DIRECTIONS
Reply with nothing but the number of lines in the data below where the word "phoneNumber" occurs.

───

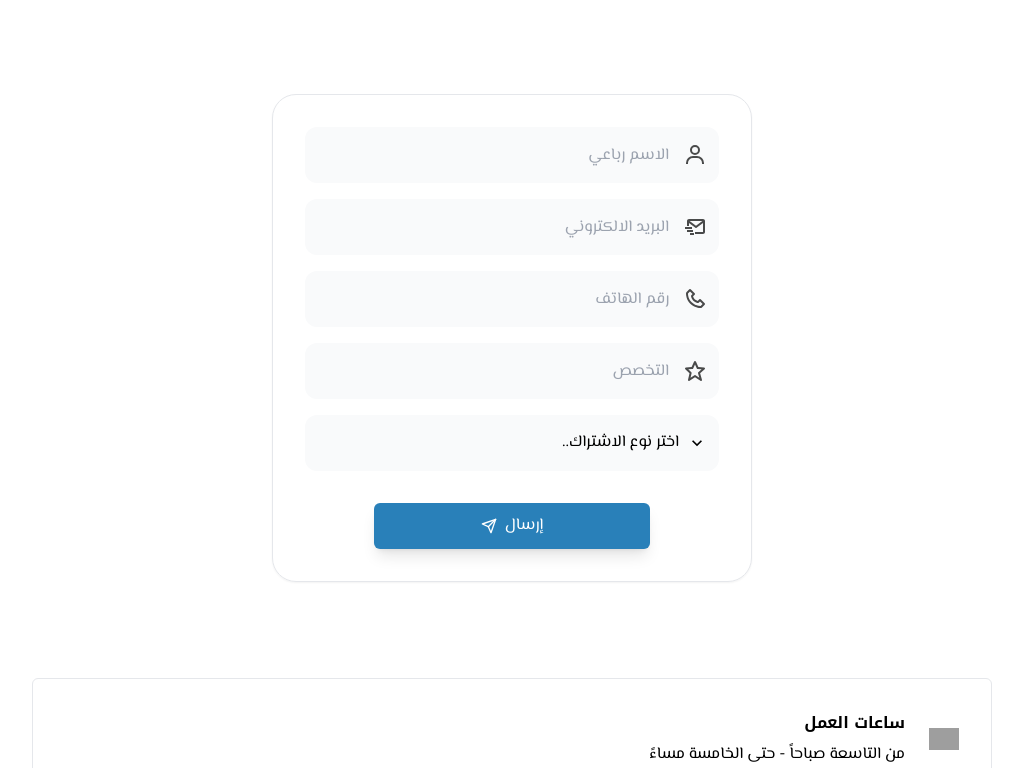
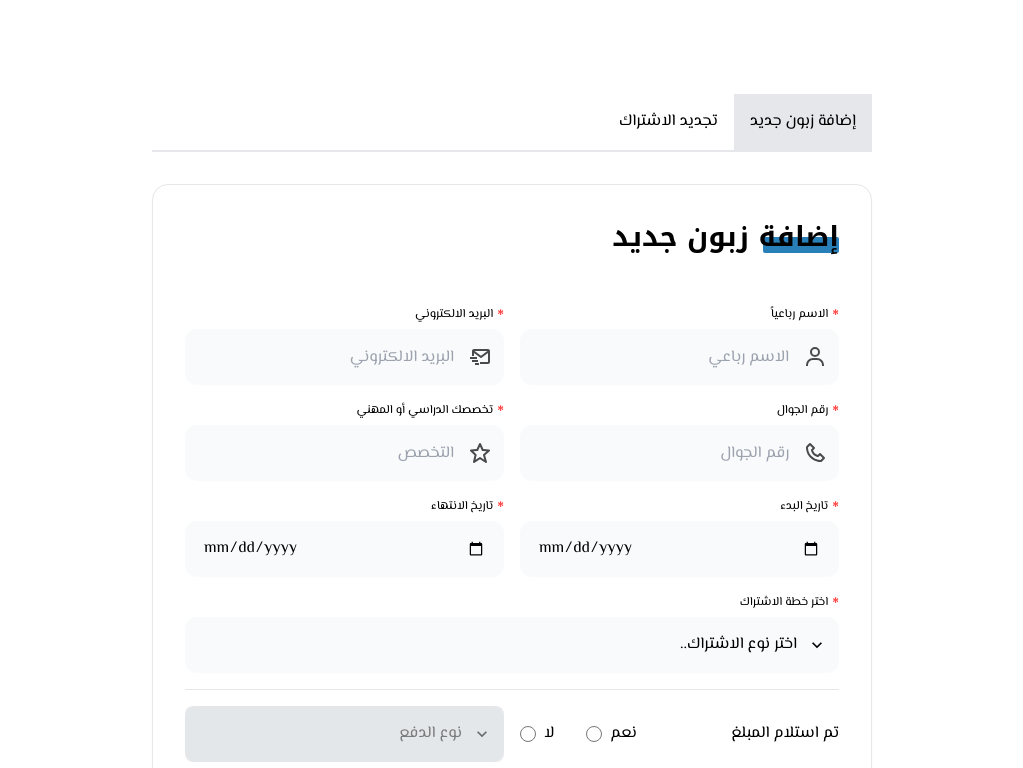
Before and after one commit to YousefAboAisha/zad, a Next.js app: page /contact in a window 1280 px wide. Shown: the part 792-1560 px from the top of the page, without its empty margins (128-1151 px from the left). Built offline with nearby package versions, Linux system fonts and the light colour scheme; grey boxes are pictures that could not be loaded.

Commit message:
Added the newCustomerForm & changed the Input, select components styles and functionality

```diff
--- a/components/UI/inputs/input.tsx
+++ b/components/UI/inputs/input.tsx
@@ -7,6 +7,7 @@ type InputProps = {
   error?: string;
   pattern?: string;
   required?: boolean;
+  label?: string;
 } & React.ComponentProps<"input">;
 
 const Input = ({
@@ -17,11 +18,20 @@ const Input = ({
   error,
   pattern,
   required = false,
+  label,
   ...rest
 }: InputProps) => {
   const Icon = icon;
 
   return (
+    <div>
+      {label && (
+        <div className="flex items-center gap-1">
+          <span className="text-[red]">*</span>
+          <p className="text-[12px] mb-1">{label}</p>
+        </div>
+      )}
+
       <div className={`relative h-[56px] rounded-xl ${className} `}>
         <div className="absolute flex justify-center p-2 rounded-l-md items-center right-1 top-[50%] translate-y-[-50%] h-full border-none outline-none text-grey opacity-70">
           {Icon && <Icon size={24} />}
@@ -31,7 +41,7 @@ const Input = ({
           {...rest}
           className={`h-full w-full ${
             Icon ? "pr-12" : "px-4"
-        } rounded-xl duration-200 outline-none border-2 border-transparent disabled:cursor-not-allowed bg-gray-50 focus:border-primary focus:border-2 ${
+          } rounded-xl duration-200 outline-none border-2 border-transparent disabled:cursor-not-allowed bg-gray-50 focus:border-blue focus:border-2 ${
             error ? "border border-[red] animate-shake" : ""
           } ${additionalStyles} ${className} z-10`}
           placeholder={placeholder}
@@ -45,6 +55,7 @@ const Input = ({
           </span>
         ) : null}
       </div>
+    </div>
   );
 };
 
--- a/components/UI/inputs/selectInput.tsx
+++ b/components/UI/inputs/selectInput.tsx
@@ -8,6 +8,7 @@ type SelectProps = {
   }[];
   additionalStyles?: string;
   icon?: JSX.Element;
+  label?: string;
 } & React.ComponentProps<"select">;
 
 const Select = ({
@@ -15,16 +16,24 @@ const Select = ({
   options,
   additionalStyles = "",
   className = "",
+  label,
   ...rest
 }: SelectProps) => {
   return (
+    <div>
+      {label && (
+        <div className="flex items-center gap-1">
+          <span className="text-[red]">*</span>
+          <p className="text-[12px] mb-1">{label}</p>
+        </div>
+      )}
       <div className="relative bg-gray-50 rounded-xl">
         <div className="absolute flex justify-center p-2 items-center right-1 top-[50%] translate-y-[-50%] h-full border-none outline-none">
           <MdKeyboardArrowDown size={20} />
         </div>
 
         <select
-        className={`relative h-[56px] pr-10 rounded-[8px] outline-none duration-300 w-full focus:valid:border-blue focus:border-blue disabled:cursor-not-allowed bg-transparent cursor-pointer bg-gray-50 rounde-2xl ${additionalStyles} ${className}`}
+          className={`relative h-[56px] pr-10 rounded-[8px] outline-none duration-300 w-full border-2 border-transparent focus:border-blue disabled:cursor-not-allowed bg-transparent cursor-pointer bg-gray-50 rounde-2xl disabled:bg-gray-300 disabled:opacity-50 ${additionalStyles} ${className}`}
           {...rest}
           name="studylevel"
           aria-label={title}
@@ -40,6 +49,7 @@ const Select = ({
           ))}
         </select>
       </div>
+    </div>
   );
 };
 
--- /dev/null
+++ b/components/addnewCustomerForm.tsx
@@ -0,0 +1,265 @@
+import { FormEvent, useState } from "react";
+import Input from "./UI/inputs/input";
+import { BiMailSend, BiPhone, BiStar, BiUser } from "react-icons/bi";
+import Select from "./UI/inputs/selectInput";
+import { FiArrowDown, FiSend } from "react-icons/fi";
+import Button from "./UI/inputs/button";
+import { leasingPlansOptions } from "@/data/leasingPlansOptions";
+import Heading from "./UI/typography/heading";
+import { paymentMethodsOptions } from "@/data/paymentMethodsOptions";
+
+const AddnewCustomerForm = () => {
+  const submitHandler = (e: FormEvent<HTMLFormElement>) => {
+    e.preventDefault();
+    const date = new Date().toLocaleDateString();
+    setCustomerForm({
+      ...customerForm,
+      date: date,
+    });
+  };
+
+  const [activeTap, setActiveTap] = useState("newCustomer");
+
+  const [customerForm, setCustomerForm] = useState<{
+    name: string;
+    email: string;
+    phoneNumber: string;
+    profession: string;
+    startDate: string;
+    endDate: string;
+    paymentMethod: string;
+    feeIsPaid: string;
+    leasingType: string;
+    date: string;
+  }>({
+    name: "",
+    email: "",
+    phoneNumber: "",
+    profession: "",
+    startDate: "",
+    endDate: "",
+    paymentMethod: "",
+    feeIsPaid: "no",
+    leasingType: "",
+    date: "",
+  });
+
+  return (
+    <div className="mt-24 w-full md:w-9/12 mx-auto">
+      <div className="flex items-center w-full mb-8 border-b-2">
+        <span
+          onClick={() => setActiveTap("newCustomer")}
+          className={`p-4 cursor-pointer hover:bg-gray-200 duration-100 ${
+            activeTap == "newCustomer" ? "bg-gray-200" : ""
+          }`}
+        >
+          إضافة زبون جديد
+        </span>
+        <span
+          onClick={() => setActiveTap("resubscripe")}
+          className={`p-4 cursor-pointer hover:bg-gray-200 duration-100 ${
+            activeTap == "resubscripe" ? "bg-gray-200" : ""
+          }`}
+        >
+          تجديد الاشتراك
+        </span>
+      </div>
+
+      {activeTap === "newCustomer" ? (
+        <form
+          className="flex flex-col gap-4 border p-8 rounded-2xl shadow-sm"
+          onSubmit={(e) => submitHandler(e)}
+        >
+          <Heading
+            title=""
+            highLightText="إضافة زبون جديد"
+            highlightColor="before:bg-blue"
+            className="mb-8 w-fit text-[16px]"
+            additionalStyles="text-[28px]"
+          />
+
+          <div className="grid grid-cols-1 md:grid-cols-2 gap-4">
+            <Input
+              label="الاسم رباعياً"
+              type="text"
+              placeholder="الاسم رباعي"
+              icon={BiUser}
+              required
+              onChange={(e) =>
+                setCustomerForm({
+                  ...customerForm,
+                  name: e.target.value,
+                })
+              }
+              value={customerForm.name}
+            />
+
+            <Input
+              label="البريد الالكتروني"
+              type="email"
+              placeholder="البريد الالكتروني"
+              icon={BiMailSend}
+              required
+              onChange={(e) =>
+                setCustomerForm({
+                  ...customerForm,
+                  email: e.target.value,
+                })
+              }
+              value={customerForm.email}
+            />
+          </div>
+
+          <div className="grid grid-cols-1 md:grid-cols-2 gap-4">
+            <Input
+              label="رقم الجوال"
+              type="text"
+              placeholder="رقم الجوال"
+              icon={BiPhone}
+              required
+              onChange={(e) =>
+                setCustomerForm({
+                  ...customerForm,
+                  phoneNumber: e.target.value,
+                })
+              }
+              value={customerForm.phoneNumber}
+            />
+
+            <Input
+              label="تخصصك الدراسي أو المهني"
+              type="text"
+              placeholder="التخصص"
+              icon={BiStar}
+              required
+              onChange={(e) =>
+                setCustomerForm({
+                  ...customerForm,
+                  profession: e.target.value,
+                })
+              }
+              value={customerForm.profession}
+            />
+          </div>
+
+          <div className="grid grid-cols-1 md:grid-cols-2 gap-4">
+            <Input
+              label="تاريخ البدء"
+              type="date"
+              placeholder="تاريخ البدء"
+              required
+              onChange={(e) =>
+                setCustomerForm({
+                  ...customerForm,
+                  startDate: e.target.value,
+                })
+              }
+              value={customerForm.startDate}
+            />
+
+            <Input
+              label="تاريخ الانتهاء"
+              type="date"
+              placeholder="تاريخ الانتهاء"
+              required
+              onChange={(e) =>
+                setCustomerForm({
+                  ...customerForm,
+                  endDate: e.target.value,
+                })
+              }
+              value={customerForm.endDate}
+            />
+          </div>
+
+          <Select
+          label="اختر خطة الاشتراك"
+            options={leasingPlansOptions}
+            title="اختر نوع الاشتراك.."
+            icon={<FiArrowDown />}
+            required
+            onChange={(e) =>
+              setCustomerForm({
+                ...customerForm,
+                leasingType: e.target.value,
+              })
+            }
+            value={customerForm.leasingType}
+          />
+
+          <hr />
+
+          <div className="grid grid-cols-1 md:grid-cols-2 gap-4 ">
+            <div className="flex items-center gap-4 justify-between">
+              تم استلام المبلغ
+              <div className="flex items-center justify-center gap-8">
+                <label className="flex items-center justify-center gap-2 cursor-pointer">
+                  <span>نعم</span>
+                  <Input
+                    placeholder=""
+                    type="radio"
+                    name="feeIsPaid"
+                    id="yes"
+                    required
+                    value="yes"
+                    onChange={(e) =>
+                      setCustomerForm({
+                        ...customerForm,
+                        feeIsPaid: e.target.value,
+                      })
+                    }
+                    className="w-4 h-4"
+                  />
+                </label>
+
+                <label className="flex items-center justify-center gap-2 cursor-pointer">
+                  <span>لا</span>
+                  <Input
+                    placeholder=""
+                    type="radio"
+                    name="feeIsPaid"
+                    id="no"
+                    required
+                    value="no"
+                    onChange={(e) =>
+                      setCustomerForm({
+                        ...customerForm,
+                        feeIsPaid: e.target.value,
+                      })
+                    }
+                    className="w-4 h-4"
+                  />
+                </label>
+              </div>
+            </div>
+
+            <Select
+              options={paymentMethodsOptions}
+              title="نوع الدفع"
+              icon={<FiArrowDown />}
+              required
+              onChange={(e) =>
+                setCustomerForm({
+                  ...customerForm,
+                  paymentMethod: e.target.value,
+                })
+              }
+              value={customerForm.paymentMethod}
+              disabled={customerForm.feeIsPaid === "no"} // Disable when "no" is selected
+            />
+          </div>
+
+          <Button
+            title="إرسال"
+            className="bg-blue mt-10 lg:w-4/12 md:w-6/12 w-full"
+            icon={<FiSend />}
+          />
+        </form>
+      ) : (
+        <div>fae</div>
+      )}
+    </div>
+  );
+};
+
+export default AddnewCustomerForm;
--- a/components/navbar.tsx
+++ b/components/navbar.tsx
@@ -35,7 +35,7 @@ const Navbar: React.FC = () => {
           {/* Sign In and Sign Up Buttons */}
           <Button
             title="انضم إلينا"
-            className="bg-primary text-sm px-1 sm:px-2 w-[120px]"
+            className="bg-primary text-sm px-1 sm:px-2 min-w-[100px]"
             onClick={() => {
               closeModal();
               openModal("signup");
--- a/containers/contact/contactForm.tsx
+++ b/containers/contact/contactForm.tsx
@@ -113,6 +113,7 @@ const ContactForm = () => {
           icon={<FiSend />}
         />
       </form>
+
     </div>
   );
 };
--- /dev/null
+++ b/data/paymentMethodsOptions.ts
@@ -0,0 +1,10 @@
+export const paymentMethodsOptions = [
+    {
+      title: "كاش",
+      value: 1,
+    },
+    {
+      title: "بنكي",
+      value: 2,
+    },
+  ];
--- a/pages/contact.tsx
+++ b/pages/contact.tsx
@@ -1,4 +1,4 @@
-import ContactForm from "@/containers/contact/contactForm";
+import AddnewCustomerForm from "@/components/addnewCustomerForm";
 import Landing from "@/containers/contact/landing";
 import { useRef } from "react";
 
@@ -9,7 +9,8 @@ export default function Contact() {
     <>
       <Landing contactFormRef={contactFormRef} />
       <div ref={contactFormRef} className="container">
-        <ContactForm />
+        {/* <ContactForm /> */}
+      <AddnewCustomerForm />
       </div>
     </>
   );
```
Also changed, not shown: components/taps.tsx (added). Lines whose indentation alone changed are shown as unchanged.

───

SOLUTION
4